The gospels tell a story about a man who brings his demon-possessed son to Jesus’ disciples. To summarize, Jesus is on the mountain with Peter, James, and John, and when they come down there is a crowd waiting. A man tells Jesus about the torment of his son, and says that his disciples were not able to heal him. Jesus expresses frustration with this “faithless and unbelieving generation” and then heals the boy. Later,
…the disciples came to Jesus privately and asked, “Why could we not cast it out?” So Jesus said to them, “Because of your unbelief; for assuredly, I say to you, if you have faith as a mustard seed, you will say to this mountain, ‘Move from here to there,’ and it will move; and nothing will be impossible for you. However, this kind does not go out but by prayer and fasting.” Matthew 17:19-21, NKJV
Different translations of this passage say “This kind of demon only goes out by prayer and fasting” but in the original language, “this kind” refers to the unbelief, not the demon. Jesus is clearly telling them that the issue is their faith, or rather the lack of it. When the demon saw Jesus, it threw the boy into convulsions and he fell to the ground, rolling around and foaming at the mouth. I’m sure this was frightening for the disciples to witness, and though they knew Jesus had given them authority over the powers of darkness, they reacted with doubt. The same thing happened to me as a teenager. I had the authority to place my hand on the wayward child’s shoulder and direct him back to his seat. I lost control of the class simply because I did not exercise my rightful authority. In the same way, the disciples felt powerless even though they had the authority of Jesus himself.
These same disciples had successfully cast out demons and healed the sick in the past. But in this circumstance, they had allowed what they saw to override what they knew to be true: that Jesus himself had given them the power to cast out demons. It can be quite difficult to stand solidly on a spiritual truth when our flesh is screaming something contradictory. When Jesus stated that unbelief only comes out by prayer and fasting, he was referring to this tension between the facts (what we can see in the physical realm) and the Truth as defined and described by God. Jesus was always watching and listening to the Father. He saw the same demonic seizure as his disciples, but instead of being intimidated, he focused on his Father’s will to heal and Holy Spirit’s power to invade the natural realm. Jesus prepared for his ministry with 40 days fasting in the wilderness, and countless more late nights and pre-dawn mornings spent in prayer. Jesus got hungry and tired as we all do, but accomplishing the Father’s will was truly his life’s purpose.
To be honest, my flesh doesn’t always want to set aside my own agenda and spend time in prayer, and it surely doesn’t want to skip many meals. But look at the promise! If you had faith the size of a mustard seed, you could move mountains… nothing would be impossible for you. Jesus knows we can’t do this on our own.

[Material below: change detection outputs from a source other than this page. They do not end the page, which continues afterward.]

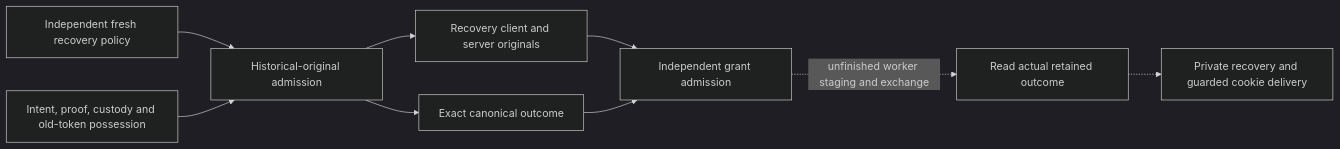
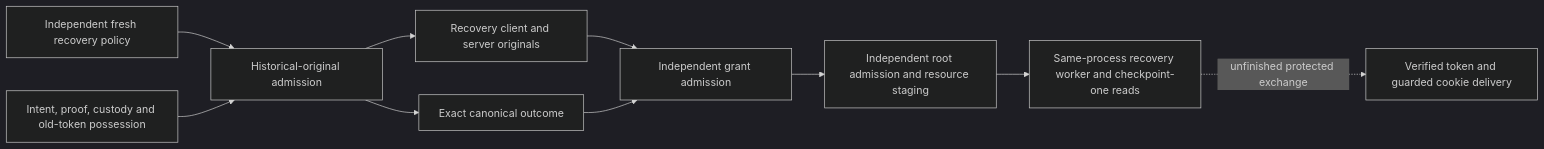
One commit to AndrewMohawk/catchplate changed the second of 2 diagrams in docs/oidc-session-activation-public-recovery.md. Above: the diagram before and after it, drawn with Mermaid (dark theme). The commit also changed other lines of this file and 29 other files, not shown here.

Commit message:
feat(auth): stage recovery workers from retained signed originals

````diff
--- a/docs/oidc-session-activation-public-recovery.md
+++ b/docs/oidc-session-activation-public-recovery.md
@@ -168,11 +174,12 @@
 ```mermaid
 flowchart LR
   P[Independent fresh recovery policy] --> G[Historical-original admission]
   H[Intent, proof, custody and old-token possession] --> G
   G --> C[Recovery client and server originals]
   G --> O[Exact canonical outcome]
   C --> V[Independent grant admission]
   O --> V
-  V -. unfinished worker staging and exchange .-> S[Read actual retained outcome]
-  S -.-> R[Private recovery and guarded cookie delivery]
+  V --> D[Independent root admission and resource staging]
+  D --> S[Same-process recovery worker and checkpoint-one reads]
+  S -. unfinished protected exchange .-> R[Verified token and guarded cookie delivery]
 ```
````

He is patient as we learn to follow his example, little by little. If we increasingly trust him one minute, one hour, one day at a time, he will teach us to do what he did, and even greater things.
Note: This story is related in Matthew 17:14-21, Mark 9:14-29, and Luke 9:37-43.